(Items from a dataset)
════════════════════

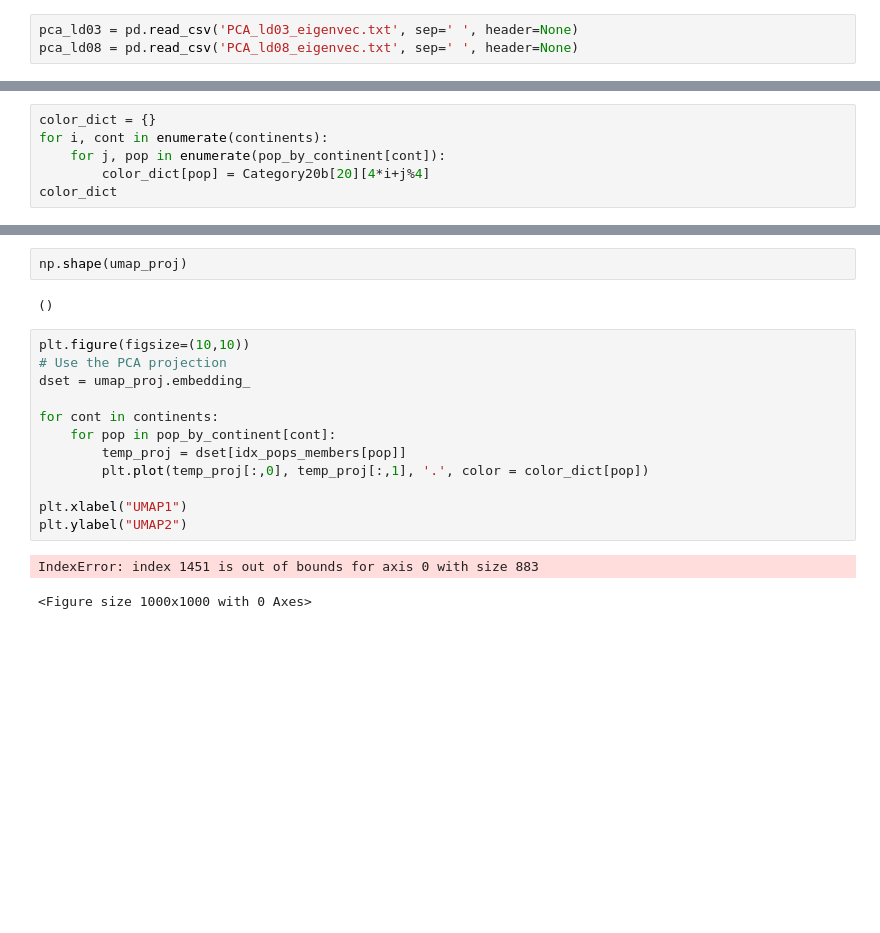
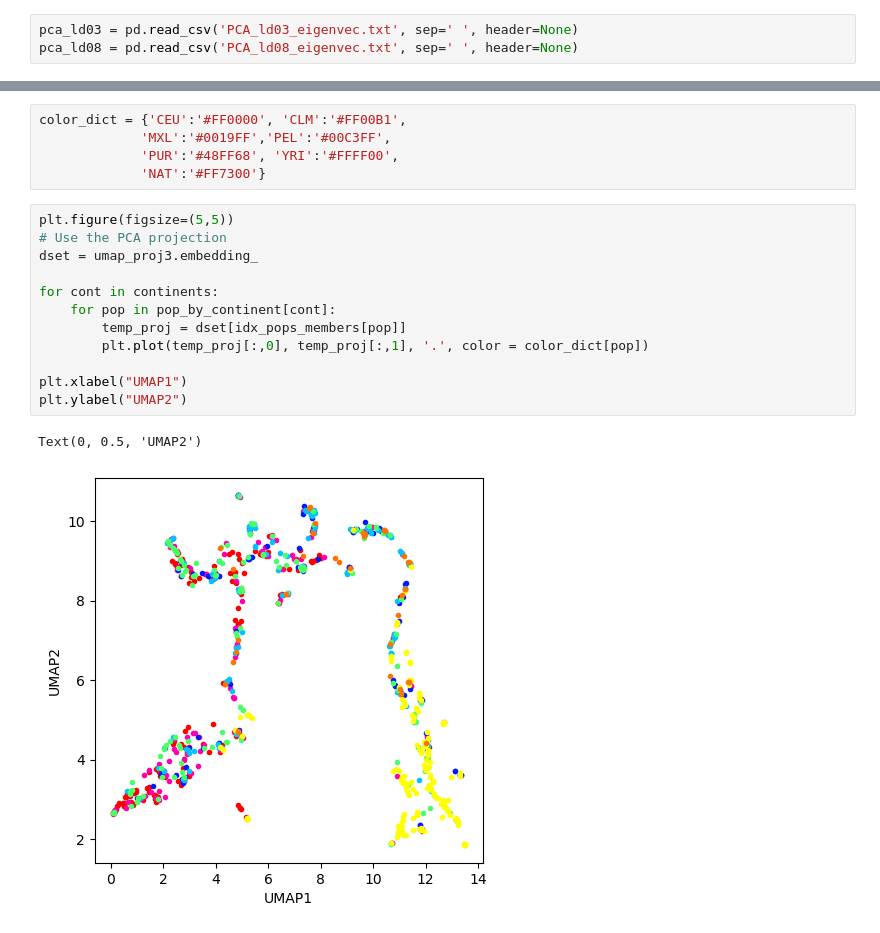
Before and after one commit to Rafaelca70x/estagio-bio-info-LGHM, a Jupyter notebook: UMAP.ipynb, the cells around one changed output, grey strips where cells are left out. Drawn from its saved outputs; the diff is of its cells as text; blank space fills up the shorter version.

```diff
--- a/UMAP.ipynb
+++ b/UMAP.ipynb
@@ -61,6 +49,0 @@ pca_ld3 = pca_ld3.to_numpy(dtype='float32')
-# %%
-color_dict = {}
-for i, cont in enumerate(continents):
-    for j, pop in enumerate(pop_by_continent[cont]):
-        color_dict[pop] = Category20b[20][4*i+j%4]
-color_dict
@@ -101,19 +53,20 @@ Fri Sep 22 16:52:45 2023 Finished embedding
-# %%
-np.shape(umap_proj)
-# %% [output]
-()
+# %%
+color_dict = {'CEU':'#FF0000', 'CLM':'#FF00B1',
+             'MXL':'#0019FF','PEL':'#00C3FF',
+             'PUR':'#48FF68', 'YRI':'#FFFF00',
+             'NAT':'#FF7300'}
 # %%
-plt.figure(figsize=(10,10))
+plt.figure(figsize=(5,5))
 # Use the PCA projection
-dset = umap_proj.embedding_
+dset = umap_proj3.embedding_
 
 for cont in continents:
     for pop in pop_by_continent[cont]:
         temp_proj = dset[idx_pops_members[pop]]
         plt.plot(temp_proj[:,0], temp_proj[:,1], '.', color = color_dict[pop])
 
 plt.xlabel("UMAP1")
 plt.ylabel("UMAP2")
 # %% [output]
-IndexError: index 1451 is out of bounds for axis 0 with size 883
+Text(0, 0.5, 'UMAP2')
-<Figure size 1000x1000 with 0 Axes>
+[figure, added]
```
Also changed, not shown: parts of 18 cells of this notebook.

════════════════════

## Problem to work on
Which lines of the data include the word "dset"? Copy each one.

## Answer box
-dset = umap_proj.embedding_
+dset = umap_proj3.embedding_
         temp_proj = dset[idx_pops_members[pop]]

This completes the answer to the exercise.